Activity >> Because the images are not wanted, restate every line below word for word without them.

Source data section start

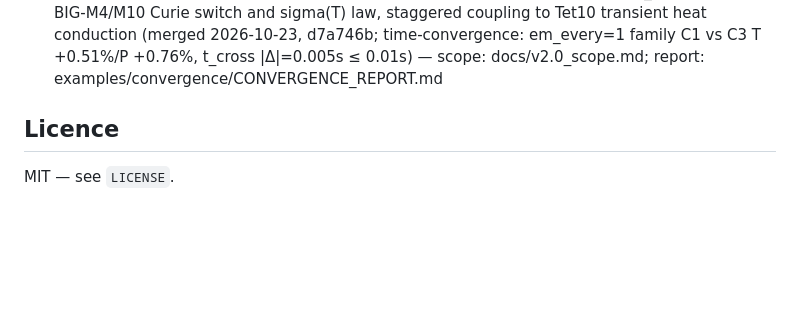
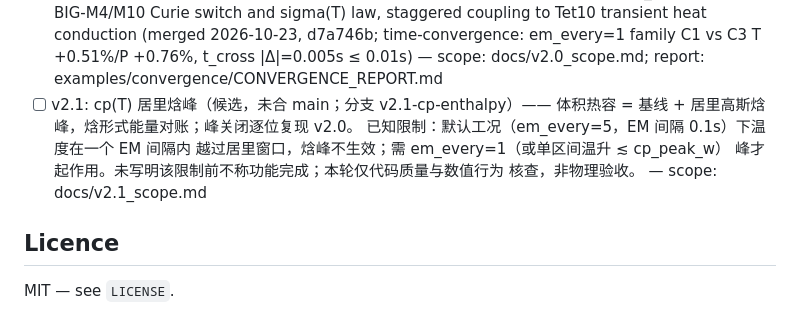
Before and after one commit to zhangkalin627-svg/CloudFEM, a Markdown page: README.md, the part around the change. Drawn GitHub-style; blank space fills up the shorter version.

Commit message:
docs: v2.1 已知限制明示（默认工况焓峰不生效，需 em_every=1）+ README v2.1 候选条目

```diff
--- a/README.md
+++ b/README.md
@@ -529,6 +529,13 @@ docs/          roadmap
       time-convergence: em_every=1 family C1 vs C3 T +0.51%/P +0.76%,
       t_cross |Δ|=0.005s ≤ 0.01s)
       — scope: docs/v2.0_scope.md; report: examples/convergence/CONVERGENCE_REPORT.md
+- [ ] v2.1: cp(T) 居里焓峰（候选，未合 main；分支 v2.1-cp-enthalpy）——
+      体积热容 = 基线 + 居里高斯焓峰，焓形式能量对账；峰关闭逐位复现 v2.0。
+      已知限制：默认工况（em_every=5，EM 间隔 0.1s）下温度在一个 EM 间隔内
+      越过居里窗口，焓峰不生效；需 em_every=1（或单区间温升 ≲ cp_peak_w）
+      峰才起作用。未写明该限制前不称功能完成；本轮仅代码质量与数值行为
+      核查，非物理验收。
+      — scope: docs/v2.1_scope.md
 
 ## Licence
 
```
Also changed, not shown: docs/v2.1_scope.md (+10 -0 lines).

Source data section end

Problem solution >>
Before and after one commit to zhangkalin627-svg/CloudFEM, a Markdown page: README.md, the part around the change. Drawn GitHub-style; blank space fills up the shorter version.

Commit message:
docs: v2.1 已知限制明示（默认工况焓峰不生效，需 em_every=1）+ README v2.1 候选条目

```diff
--- a/README.md
+++ b/README.md
@@ -529,6 +529,13 @@ docs/          roadmap
       time-convergence: em_every=1 family C1 vs C3 T +0.51%/P +0.76%,
       t_cross |Δ|=0.005s ≤ 0.01s)
       — scope: docs/v2.0_scope.md; report: examples/convergence/CONVERGENCE_REPORT.md
+- [ ] v2.1: cp(T) 居里焓峰（候选，未合 main；分支 v2.1-cp-enthalpy）——
+      体积热容 = 基线 + 居里高斯焓峰，焓形式能量对账；峰关闭逐位复现 v2.0。
+      已知限制：默认工况（em_every=5，EM 间隔 0.1s）下温度在一个 EM 间隔内
+      越过居里窗口，焓峰不生效；需 em_every=1（或单区间温升 ≲ cp_peak_w）
+      峰才起作用。未写明该限制前不称功能完成；本轮仅代码质量与数值行为
+      核查，非物理验收。
+      — scope: docs/v2.1_scope.md
 
 ## Licence
 
```
Also changed, not shown: docs/v2.1_scope.md (+10 -0 lines).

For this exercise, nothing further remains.